Problem statement – Within the entries that follow, show each line where the word "className" occurs.

Data items –
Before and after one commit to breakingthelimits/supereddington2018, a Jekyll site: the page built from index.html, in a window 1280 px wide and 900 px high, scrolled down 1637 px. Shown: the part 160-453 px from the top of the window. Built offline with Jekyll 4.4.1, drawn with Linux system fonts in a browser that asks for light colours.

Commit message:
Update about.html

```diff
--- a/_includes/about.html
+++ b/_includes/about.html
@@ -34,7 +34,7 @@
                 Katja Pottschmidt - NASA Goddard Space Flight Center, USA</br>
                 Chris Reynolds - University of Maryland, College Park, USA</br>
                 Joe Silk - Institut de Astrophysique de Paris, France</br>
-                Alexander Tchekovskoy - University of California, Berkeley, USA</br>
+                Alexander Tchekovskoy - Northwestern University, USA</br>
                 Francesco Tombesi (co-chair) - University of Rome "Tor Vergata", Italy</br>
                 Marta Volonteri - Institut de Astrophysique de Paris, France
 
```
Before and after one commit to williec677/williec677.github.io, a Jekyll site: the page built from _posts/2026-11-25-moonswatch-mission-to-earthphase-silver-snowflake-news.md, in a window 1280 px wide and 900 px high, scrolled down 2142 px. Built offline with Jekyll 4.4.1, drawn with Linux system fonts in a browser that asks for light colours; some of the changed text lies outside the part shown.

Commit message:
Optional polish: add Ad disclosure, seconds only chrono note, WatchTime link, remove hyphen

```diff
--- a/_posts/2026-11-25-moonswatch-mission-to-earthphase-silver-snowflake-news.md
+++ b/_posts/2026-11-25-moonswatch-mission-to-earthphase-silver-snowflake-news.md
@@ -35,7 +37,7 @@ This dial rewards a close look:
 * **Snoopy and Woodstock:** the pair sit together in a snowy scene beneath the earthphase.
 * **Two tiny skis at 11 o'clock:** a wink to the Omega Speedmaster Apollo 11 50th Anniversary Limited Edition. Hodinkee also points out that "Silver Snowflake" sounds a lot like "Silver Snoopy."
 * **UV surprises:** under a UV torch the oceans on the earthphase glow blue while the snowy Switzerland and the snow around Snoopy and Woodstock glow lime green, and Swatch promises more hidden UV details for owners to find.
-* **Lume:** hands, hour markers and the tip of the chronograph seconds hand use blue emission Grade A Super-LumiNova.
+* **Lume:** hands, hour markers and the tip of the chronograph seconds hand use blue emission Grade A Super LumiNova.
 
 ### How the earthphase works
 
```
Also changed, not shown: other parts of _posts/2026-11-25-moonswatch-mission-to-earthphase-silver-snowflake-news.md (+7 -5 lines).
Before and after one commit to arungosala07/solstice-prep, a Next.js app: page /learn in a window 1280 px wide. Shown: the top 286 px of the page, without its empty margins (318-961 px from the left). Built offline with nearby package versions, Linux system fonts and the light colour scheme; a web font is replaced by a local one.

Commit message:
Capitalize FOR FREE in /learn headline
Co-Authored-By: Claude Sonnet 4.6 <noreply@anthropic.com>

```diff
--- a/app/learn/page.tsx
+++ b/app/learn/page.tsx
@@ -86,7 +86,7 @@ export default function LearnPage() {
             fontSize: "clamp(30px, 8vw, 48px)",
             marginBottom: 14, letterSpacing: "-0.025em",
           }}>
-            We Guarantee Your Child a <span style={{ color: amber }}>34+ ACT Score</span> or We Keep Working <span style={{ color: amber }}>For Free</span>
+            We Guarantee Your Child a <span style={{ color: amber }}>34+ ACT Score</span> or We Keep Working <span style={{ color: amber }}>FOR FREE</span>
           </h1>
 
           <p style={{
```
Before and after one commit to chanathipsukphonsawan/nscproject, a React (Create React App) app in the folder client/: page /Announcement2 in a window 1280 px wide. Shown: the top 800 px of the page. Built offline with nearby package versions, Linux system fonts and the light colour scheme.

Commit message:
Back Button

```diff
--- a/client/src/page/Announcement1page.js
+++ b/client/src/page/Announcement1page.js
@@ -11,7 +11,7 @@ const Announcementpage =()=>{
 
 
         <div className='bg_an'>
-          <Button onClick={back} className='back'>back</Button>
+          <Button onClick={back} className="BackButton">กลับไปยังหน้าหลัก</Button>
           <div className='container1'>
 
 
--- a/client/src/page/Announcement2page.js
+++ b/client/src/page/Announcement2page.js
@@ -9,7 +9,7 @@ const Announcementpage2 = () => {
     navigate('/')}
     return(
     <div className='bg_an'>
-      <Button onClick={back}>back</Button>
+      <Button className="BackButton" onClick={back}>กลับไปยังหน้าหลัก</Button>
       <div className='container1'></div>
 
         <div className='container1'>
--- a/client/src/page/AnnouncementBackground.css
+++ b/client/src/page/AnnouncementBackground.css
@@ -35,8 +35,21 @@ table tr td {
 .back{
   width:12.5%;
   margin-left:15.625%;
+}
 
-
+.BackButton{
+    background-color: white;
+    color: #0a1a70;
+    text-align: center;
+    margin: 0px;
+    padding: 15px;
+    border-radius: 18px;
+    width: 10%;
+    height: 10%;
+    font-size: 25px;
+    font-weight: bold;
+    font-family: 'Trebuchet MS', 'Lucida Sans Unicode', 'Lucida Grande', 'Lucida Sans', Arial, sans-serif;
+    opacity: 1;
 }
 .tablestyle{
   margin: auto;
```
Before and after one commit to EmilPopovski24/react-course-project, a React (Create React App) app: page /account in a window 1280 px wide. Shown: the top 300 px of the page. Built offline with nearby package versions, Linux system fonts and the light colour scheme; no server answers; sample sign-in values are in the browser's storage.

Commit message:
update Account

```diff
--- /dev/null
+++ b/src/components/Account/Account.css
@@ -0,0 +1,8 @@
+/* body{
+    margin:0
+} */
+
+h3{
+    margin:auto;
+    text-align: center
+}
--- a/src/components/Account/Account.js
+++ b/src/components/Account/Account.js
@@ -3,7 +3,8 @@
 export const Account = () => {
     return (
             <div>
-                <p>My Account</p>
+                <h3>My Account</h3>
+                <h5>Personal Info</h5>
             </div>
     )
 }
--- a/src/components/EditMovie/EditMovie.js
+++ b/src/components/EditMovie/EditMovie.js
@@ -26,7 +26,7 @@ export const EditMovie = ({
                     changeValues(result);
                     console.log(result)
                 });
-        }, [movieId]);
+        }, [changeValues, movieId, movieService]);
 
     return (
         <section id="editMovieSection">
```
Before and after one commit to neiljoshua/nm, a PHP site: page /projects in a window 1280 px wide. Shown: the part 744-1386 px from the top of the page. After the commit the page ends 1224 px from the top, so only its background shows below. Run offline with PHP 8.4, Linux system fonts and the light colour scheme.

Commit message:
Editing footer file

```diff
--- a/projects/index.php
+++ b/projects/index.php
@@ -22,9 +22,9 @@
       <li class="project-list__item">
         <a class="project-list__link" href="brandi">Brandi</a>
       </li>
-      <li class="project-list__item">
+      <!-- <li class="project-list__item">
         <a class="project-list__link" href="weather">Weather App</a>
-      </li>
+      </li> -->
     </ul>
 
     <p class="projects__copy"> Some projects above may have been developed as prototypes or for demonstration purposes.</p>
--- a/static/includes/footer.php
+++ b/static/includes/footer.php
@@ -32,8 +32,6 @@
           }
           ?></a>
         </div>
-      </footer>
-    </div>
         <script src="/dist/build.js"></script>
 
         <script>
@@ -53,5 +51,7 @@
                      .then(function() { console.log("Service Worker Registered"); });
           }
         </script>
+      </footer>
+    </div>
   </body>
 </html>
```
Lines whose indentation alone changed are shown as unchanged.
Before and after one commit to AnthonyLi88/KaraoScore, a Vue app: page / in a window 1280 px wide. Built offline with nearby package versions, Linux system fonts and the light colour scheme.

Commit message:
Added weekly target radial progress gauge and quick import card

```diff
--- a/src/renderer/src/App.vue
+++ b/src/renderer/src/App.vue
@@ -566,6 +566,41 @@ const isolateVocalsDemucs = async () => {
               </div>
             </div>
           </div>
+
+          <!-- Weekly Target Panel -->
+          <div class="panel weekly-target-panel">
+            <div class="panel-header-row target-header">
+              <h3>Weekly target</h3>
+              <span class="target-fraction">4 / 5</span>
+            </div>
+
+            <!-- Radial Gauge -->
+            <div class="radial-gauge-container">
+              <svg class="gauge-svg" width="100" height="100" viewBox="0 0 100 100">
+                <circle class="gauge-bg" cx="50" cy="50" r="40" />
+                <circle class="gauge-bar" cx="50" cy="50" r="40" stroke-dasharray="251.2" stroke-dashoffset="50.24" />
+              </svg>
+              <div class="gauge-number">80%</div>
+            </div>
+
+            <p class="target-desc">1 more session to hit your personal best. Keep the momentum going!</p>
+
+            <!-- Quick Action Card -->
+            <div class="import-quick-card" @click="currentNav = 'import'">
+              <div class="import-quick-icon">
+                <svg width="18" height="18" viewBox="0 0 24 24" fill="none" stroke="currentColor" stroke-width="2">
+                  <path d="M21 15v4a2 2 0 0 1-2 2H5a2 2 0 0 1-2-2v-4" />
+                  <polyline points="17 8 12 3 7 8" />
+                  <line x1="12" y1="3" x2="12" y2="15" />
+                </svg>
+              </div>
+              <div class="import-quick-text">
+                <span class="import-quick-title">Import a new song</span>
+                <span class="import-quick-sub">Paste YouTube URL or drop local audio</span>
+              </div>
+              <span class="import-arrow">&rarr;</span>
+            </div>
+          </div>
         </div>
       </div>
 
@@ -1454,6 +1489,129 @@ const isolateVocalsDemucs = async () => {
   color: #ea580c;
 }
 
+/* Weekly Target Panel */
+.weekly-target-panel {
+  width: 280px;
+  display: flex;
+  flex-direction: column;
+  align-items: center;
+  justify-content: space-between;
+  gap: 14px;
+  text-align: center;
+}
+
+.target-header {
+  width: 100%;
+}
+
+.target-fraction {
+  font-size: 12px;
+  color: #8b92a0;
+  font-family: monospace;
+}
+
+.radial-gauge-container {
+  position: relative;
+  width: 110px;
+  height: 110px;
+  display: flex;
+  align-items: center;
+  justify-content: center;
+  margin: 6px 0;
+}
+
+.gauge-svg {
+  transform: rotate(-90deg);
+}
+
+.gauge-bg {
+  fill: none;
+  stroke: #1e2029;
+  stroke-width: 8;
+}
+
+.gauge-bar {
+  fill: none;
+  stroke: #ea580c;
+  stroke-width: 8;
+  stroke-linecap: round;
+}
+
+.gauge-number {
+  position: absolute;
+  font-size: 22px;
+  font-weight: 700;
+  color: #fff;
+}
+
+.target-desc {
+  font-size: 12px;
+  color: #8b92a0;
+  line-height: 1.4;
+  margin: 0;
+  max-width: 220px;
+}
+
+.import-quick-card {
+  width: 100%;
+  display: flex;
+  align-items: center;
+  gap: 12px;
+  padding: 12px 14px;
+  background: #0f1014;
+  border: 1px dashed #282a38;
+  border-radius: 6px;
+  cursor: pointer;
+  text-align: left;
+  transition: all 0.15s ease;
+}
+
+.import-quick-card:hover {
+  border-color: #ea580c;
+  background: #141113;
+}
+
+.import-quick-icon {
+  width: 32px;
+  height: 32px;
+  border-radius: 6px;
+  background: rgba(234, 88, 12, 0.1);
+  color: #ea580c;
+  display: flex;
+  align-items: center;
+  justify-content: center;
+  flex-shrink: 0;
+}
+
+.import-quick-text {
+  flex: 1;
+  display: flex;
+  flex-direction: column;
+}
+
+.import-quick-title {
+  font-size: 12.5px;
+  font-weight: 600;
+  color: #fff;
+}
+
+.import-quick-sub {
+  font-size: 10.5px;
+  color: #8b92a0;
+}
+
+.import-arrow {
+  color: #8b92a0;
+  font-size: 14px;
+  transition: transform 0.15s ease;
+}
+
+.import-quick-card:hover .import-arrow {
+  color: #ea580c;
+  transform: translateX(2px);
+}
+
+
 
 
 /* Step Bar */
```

Solution to this exercise –
         <div className='bg_an'>
-          <Button onClick={back} className='back'>back</Button>
+          <Button onClick={back} className="BackButton">กลับไปยังหน้าหลัก</Button>
           <div className='container1'>
     <div className='bg_an'>
+      <Button className="BackButton" onClick={back}>กลับไปยังหน้าหลัก</Button>
       <div className='container1'></div>
         <div className='container1'>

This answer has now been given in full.